# [To do]
Lines that include "cloud" make up the answer; copy all of them from the data below.
....................
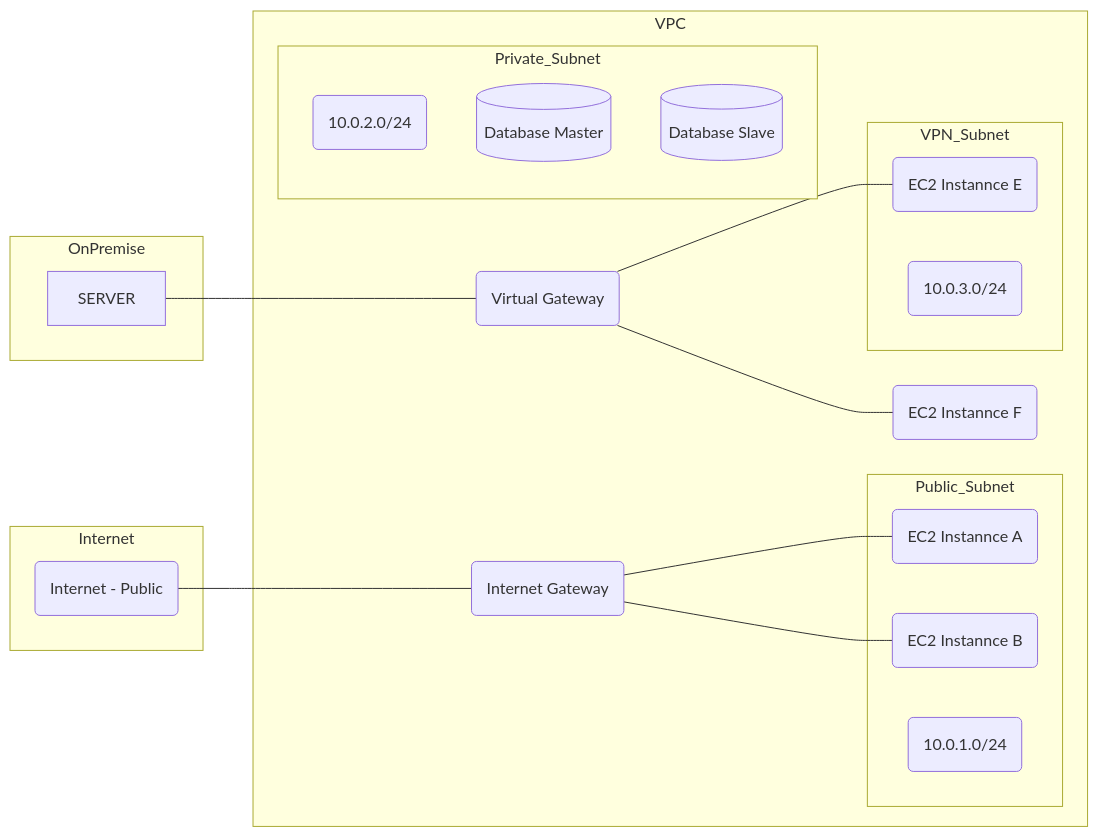
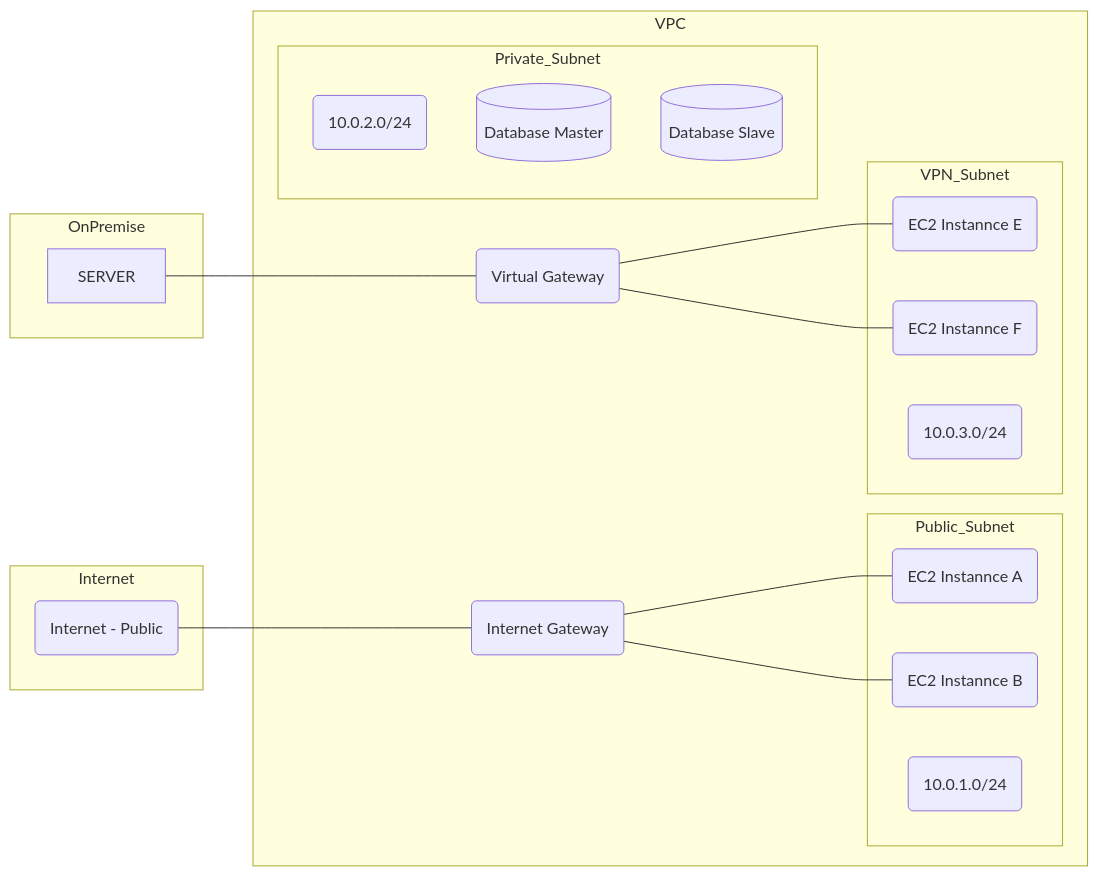
Before and after one commit to harryho/blog-hugo: the diagram in content/cloud/aws-note-2.md, drawn with Mermaid. The commit also changed other lines of this file and 1 other file, not shown here.

```diff
--- a/content/cloud/aws-note-2.md
+++ b/content/cloud/aws-note-2.md
@@ -44,37 +44,38 @@
 {{<mermaid>}}
 graph RL
     IGW(Internet Gateway)
     VGW(Virtual Gateway)
     INTER(Internet - Public)
     IGW --- INTER
     VGW --- SERVER
     subgraph VPC
         EC2_A(EC2 Instannce A) --- IGW
         EC2_B(EC2 Instannce B) --- IGW
         EC2_E(EC2 Instannce E) --- VGW
         EC2_F(EC2 Instannce F) --- VGW
         subgraph Private_Subnet
              PrivSubet(10.0.2.0/24)
              EC2_C[(Database Master)]
              EC2_D[(Database Slave)]
         end
         subgraph VPN_Subnet
              VPNIPv4(10.0.3.0/24)
              EC2_E
+             EC2_F
         end
         subgraph Public_Subnet
             PubIPv4(10.0.1.0/24)
             EC2_A
             EC2_B
         end
     end
     IGW
     subgraph Internet
         INTER
     end
     subgraph OnPremise
         SERVER
     end
 
 
 {{</mermaid>}}
```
....................
# [Task result]
Before and after one commit to harryho/blog-hugo: the diagram in content/cloud/aws-note-2.md, drawn with Mermaid. The commit also changed other lines of this file and 1 other file, not shown here.
--- a/content/cloud/aws-note-2.md
+++ b/content/cloud/aws-note-2.md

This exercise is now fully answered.